Unlike the vascular system, your lymphatic system does not have a pump; instead, the lymphatic system is manually circulated through movement, such as swinging your arms or practicing yoga; and massage work, or other forms of physical touch to the skin, such as gua sha.

Gua sha is an ancient technique used in traditional East Asian medicine. “Gua sha is defined as instrument-assisted unidirectional press-stroking of a lubricated area of the body surface to intentionally create transitory therapeutic petechiae called ‘sha’ representing extravasation of blood in the subcutis.” (Nielsen, 2013)

Gua sha directly supports the body’s immune system “because of its simultaneous actions on the skin, in the connective tissues, in the lymphatic system, in the muscles, blood vessels and the internal organs. The simple gesture of scraping has effects as great as massages, moxibustion, lymphatic drainage, oxygenic therapies and stimulation of the immunological system.” (Barbalho 2016)

The following results were clinically observed in mice treated with gua sha: “Blood vessel expansion, erythrocyte extravasation, and increased ratios of immune active cells were observed in the skin tissue following the treatment. Pro-inflammatory cytokines were up-regulated, and immunosuppressive cytokines, down-regulated, in the treated and untreated skin and systemic circulation; no obvious variations were detected in case of anti-inflammatory cytokines. Interestingly, intradermal delivery of a model vaccine following Gua Sha induced about three-fold higher IgG titers with a more Th1-biased antibody subtype profile.” (Chen 2016)

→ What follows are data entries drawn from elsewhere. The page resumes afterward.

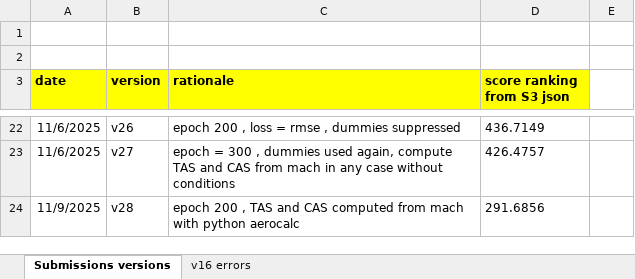
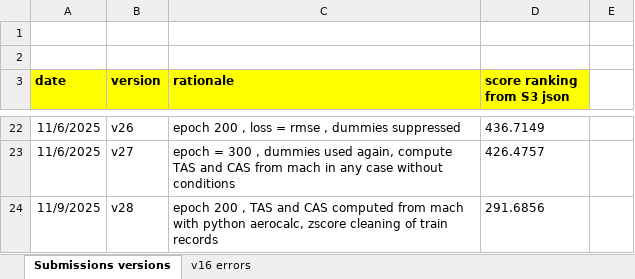
Before and after one commit to RobertPastor/PRCdataChallenge2025, an Excel workbook: Documents/History of versions.xlsx, sheet Submissions versions, drawn as a sheet; only a part is shown, gaps mark what is left out; values as stored, in another font and other column widths than the file's, no borders; the diff names each change by its address in the sheet, - before the commit and + after, or states it on an @@ line.

```diff
--- a/Documents/History of versions.xlsx (sheet Submissions versions)
+++ b/Documents/History of versions.xlsx (sheet Submissions versions)
-C24 (rationale): …with python aerocalc
+C24 (rationale): …with python aerocalc, zscore cleaning of train records
```
Also changed, not shown: 1 other file.
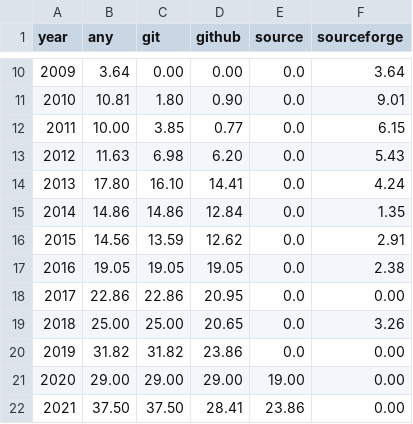
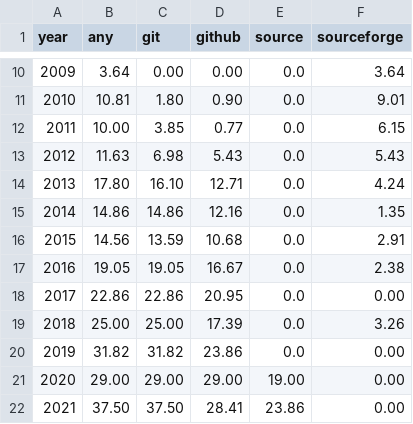
Before and after one commit to Nemus-Project/fair-nime-2026, a CSV file: data/opensource-use.csv, drawn as a sheet; only a part is shown, gaps mark what is left out.

Commit message:
Update opensource-use.csv

```diff
--- a/data/opensource-use.csv
+++ b/data/opensource-use.csv
@@ -12,9 +12,9 @@ year,any,git,github,source,sourceforge
 2011,10.00,3.85,0.77,0.0,6.15
-2012,11.63,6.98,6.20,0.0,5.43
-2013,17.80,16.10,14.41,0.0,4.24
-2014,14.86,14.86,12.84,0.0,1.35
-2015,14.56,13.59,12.62,0.0,2.91
-2016,19.05,19.05,19.05,0.0,2.38
+2012,11.63,6.98,5.43,0.0,5.43
+2013,17.80,16.10,12.71,0.0,4.24
+2014,14.86,14.86,12.16,0.0,1.35
+2015,14.56,13.59,10.68,0.0,2.91
+2016,19.05,19.05,16.67,0.0,2.38
 2017,22.86,22.86,20.95,0.0,0.00
-2018,25.00,25.00,20.65,0.0,3.26
+2018,25.00,25.00,17.39,0.0,3.26
 2019,31.82,31.82,23.86,0.0,0.00
```
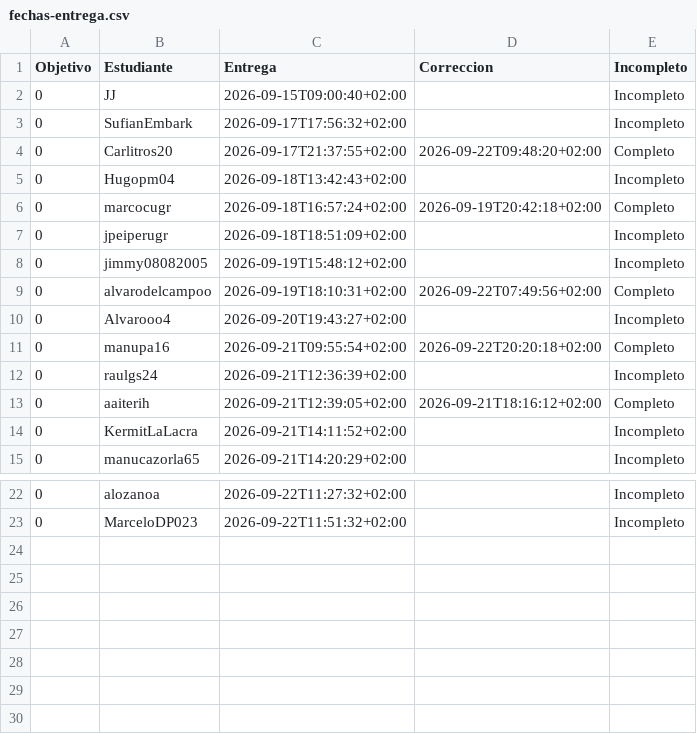
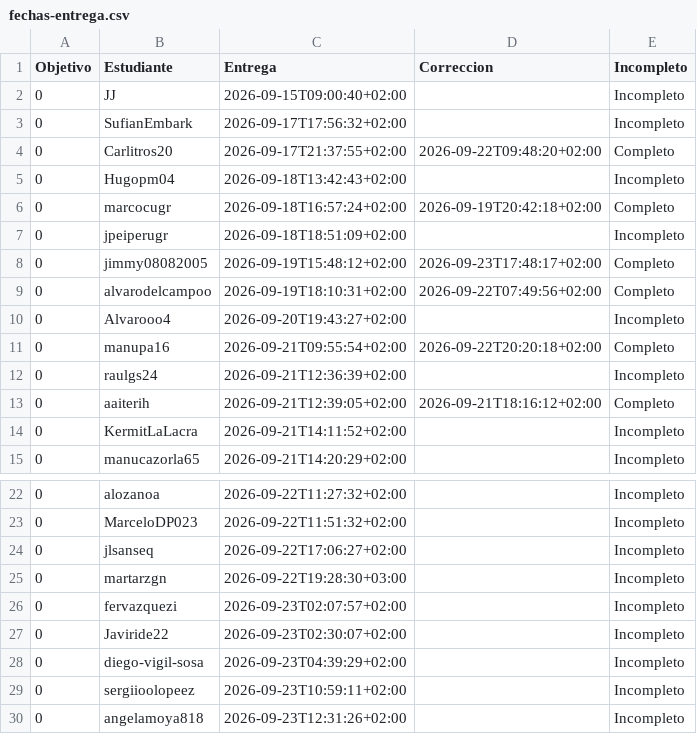
Before and after one commit to JJ/IV-, a CSV file: data/fechas-entrega.csv, drawn as a sheet; only a part is shown, gaps mark what is left out.

```diff
--- a/data/fechas-entrega.csv
+++ b/data/fechas-entrega.csv
@@ -7,3 +7,3 @@ Objetivo;Estudiante;Entrega;Correccion;Incompleto
 0; jpeiperugr;2026-09-18T18:51:09+02:00;;Incompleto
-0; jimmy08082005;2026-09-19T15:48:12+02:00;;Incompleto
+0; jimmy08082005;2026-09-19T15:48:12+02:00;2026-09-23T17:48:17+02:00;Completo
 0; alvarodelcampoo;2026-09-19T18:10:31+02:00;2026-09-22T07:49:56+02:00;Completo
@@ -23 +23,8 @@ Objetivo;Estudiante;Entrega;Correccion;Incompleto
 0; MarceloDP023;2026-09-22T11:51:32+02:00;;Incompleto
+0; jlsanseq;2026-09-22T17:06:27+02:00;;Incompleto
+0; martarzgn;2026-09-22T19:28:30+03:00;;Incompleto
+0; fervazquezi;2026-09-23T02:07:57+02:00;;Incompleto
+0; Javiride22;2026-09-23T02:30:07+02:00;;Incompleto
+0; diego-vigil-sosa;2026-09-23T04:39:29+02:00;;Incompleto
+0; sergiioolopeez;2026-09-23T10:59:11+02:00;;Incompleto
+0; angelamoya818;2026-09-23T12:31:26+02:00;;Incompleto
```
Also changed, not shown: 2 other files.
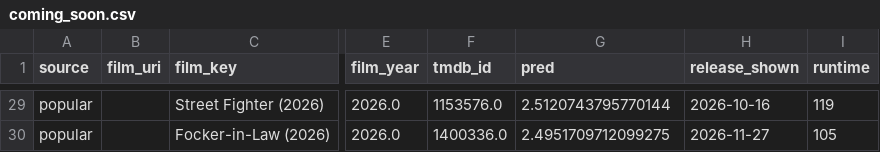
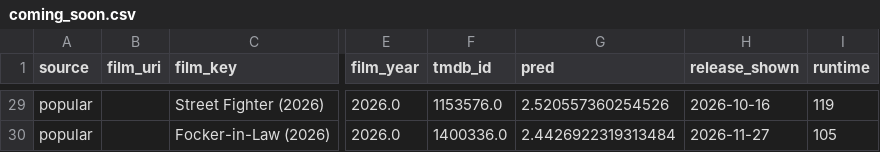
Before and after one commit to Roborohan/Letterboxd-Regression-Capstone, a CSV file: data/processed/roborohan/coming_soon.csv, drawn as a sheet; only a part is shown, gaps mark what is left out; the diff covers the shown part only; the diff names each change by its address in the sheet, - before the commit and + after, or states it on an @@ line.

```diff
--- a/data/processed/roborohan/coming_soon.csv
+++ b/data/processed/roborohan/coming_soon.csv
-G29 (pred): 2.5120743795770144
+G29 (pred): 2.520557360254526
-G30 (pred): 2.4951709712099275
+G30 (pred): 2.4426922319313484
```
Also changed, not shown: 6 added rows, 6 removed rows and 21 edited cells elsewhere in this file, data/processed/roborohan/test_predictions.csv, data/processed/roborohan/watchlist_summary.csv, 16 other files.
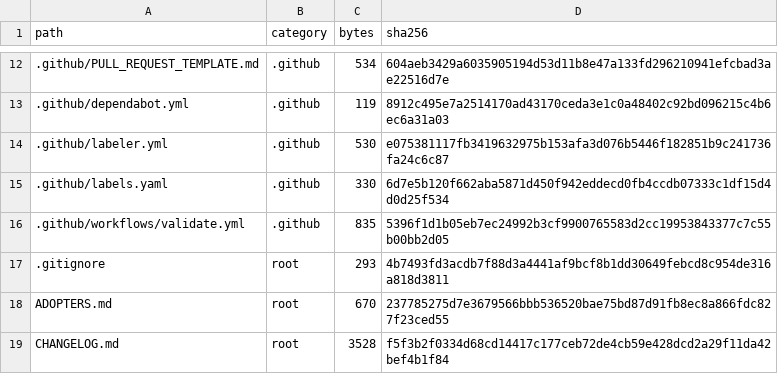
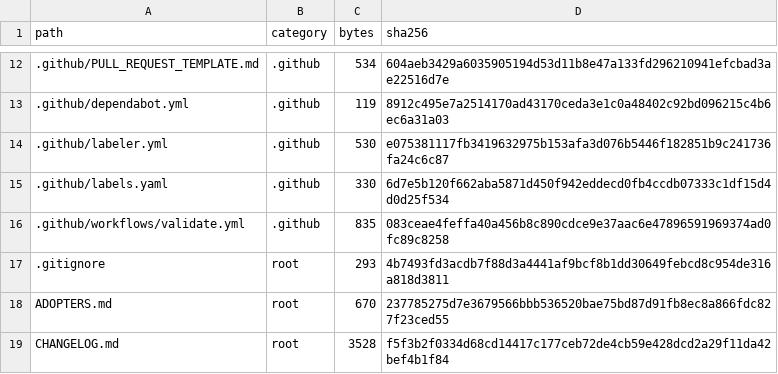
Before and after one commit to Jayson-Furr/decision-complete-prompt-pipeline, a CSV file: manifests/public-repository-file-index.csv, drawn as a sheet; only a part is shown, gaps mark what is left out.

Commit message:
Update generated manifests for checkout v7

```diff
--- a/manifests/public-repository-file-index.csv
+++ b/manifests/public-repository-file-index.csv
@@ -15,3 +15,3 @@ path,category,bytes,sha256
 .github/labels.yaml,.github,330,6d7e5b120f662aba5871d450f942eddecd0fb4ccdb07333c1df15d4d0d25f534
-.github/workflows/validate.yml,.github,835,5396f1d1b05eb7ec24992b3cf9900765583d2cc19953843377c7c55b00bb2d05
+.github/workflows/validate.yml,.github,835,083ceae4feffa40a456b8c890cdce9e37aac6e47896591969374ad0fc89c8258
 .gitignore,root,293,4b7493fd3acdb7f88d3a4441af9bcf8b1dd30649febcd8c954de316a818d3811
```
Also changed, not shown: 5 other files.
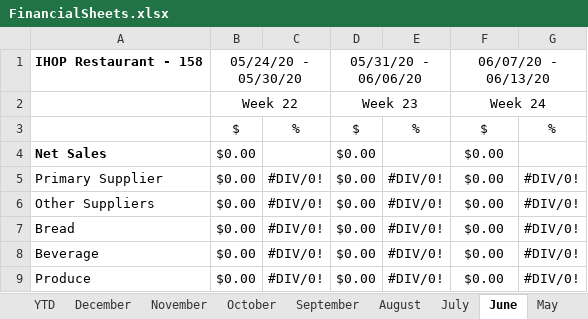
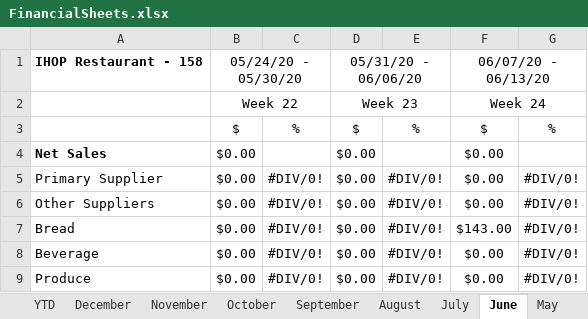
Before and after one commit to Dynamic-Elements/File_Hold, an Excel workbook: Accounting_PL/FinancialFolder/FinancialSheets.xlsx, sheet June, drawn as a sheet; only a part is shown; values as stored, in another font and other column widths than the file's, no borders; the diff names each change by its address in the sheet, - before the commit and + after, or states it on an @@ line.

```diff
--- a/Accounting_PL/FinancialFolder/FinancialSheets.xlsx (sheet June)
+++ b/Accounting_PL/FinancialFolder/FinancialSheets.xlsx (sheet June)
-F7: $0.00
+F7: $143.00
```
Also changed, not shown: 7 other files.
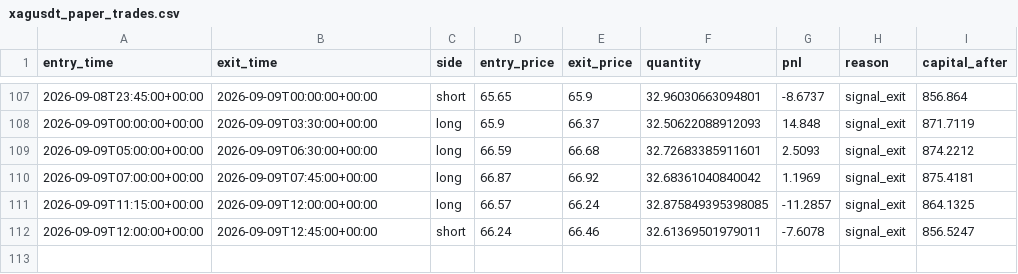
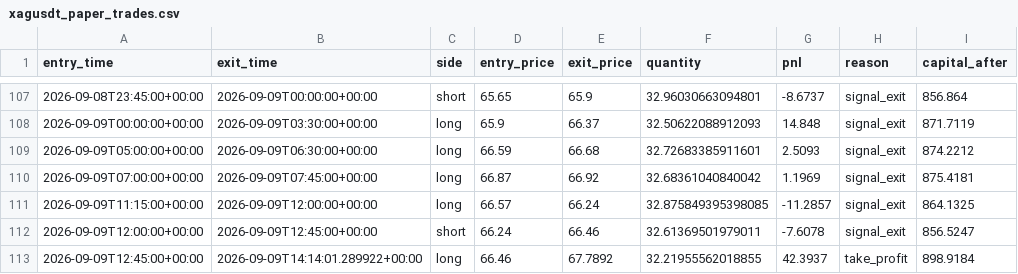
Before and after one commit to laluyadavreturn-dotcom/XAGUSDT-CCI-, a CSV file: xagusdt_paper_trades.csv, drawn as a sheet; only a part is shown, gaps mark what is left out; the diff names each change by its address in the sheet, - before the commit and + after, or states it on an @@ line.

```diff
--- a/xagusdt_paper_trades.csv
+++ b/xagusdt_paper_trades.csv
+row 113: 2026-09-09T12:45:00+00:00 | 2026-09-09T14:14:01.289922+00:00 | long | 66.46 | 67.7892 | 32.21955562018855 | 42.3937 | take_profit | 898.9184
```
Also changed, not shown: 1 other file.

While a gua sha treatment can be implemented anywhere on the body, with Traditional Chinese Medicine associating specific locations on the body to specific health outcomes, a gua sha treatment can be easily done to oneself when focusing on the face, neck, and shoulders.

Before a gua sha treatment, it is recommended to use an oil or balm on the location to allow the tool to glide over the skin. A drop of Teramune can be added to your regular facial serum, or to a cold-pressed vegetable oil like hemp or avocado, as an immunostimulant. The essential oils in Teramune are stimulating, to encourage circulation; relaxing, to aid in the release of tension; anti-bacterial and anti-microbial, for a deep but gentle cleanse; and anti-inflammatory and rejuvenating, to aid in the healthy function of the skin.

There are many resources to get you started with an at-home gua sha practice: this article and this video are my favorites for getting started.

References

https://onlinelibrary.wiley.com/doi/full/10.1002/ca.23308

https://www.elsevier.com/books/gua-sha/9780702031083

https://www.researchgate.net/profile/Matheus_Barbalho/publication/311939884_The_effects_of_the_Gua_Sha_technique_western_view_on_the_flexibility_of_the_posterior_chain_series_of_cases/links/5a333ea5aca2727144b65ece/The-effects-of-the-Gua-Sha-technique-western-view-on-the-flexibility-of-the-posterior-chain-series-of-cases.pdf

https://insights.ovid.com/neurosurgery/neusg/2016/02/000/lymphatics-brain/4/00006123

https://www.ncbi.nlm.nih.gov/pmc/articles/PMC5028785/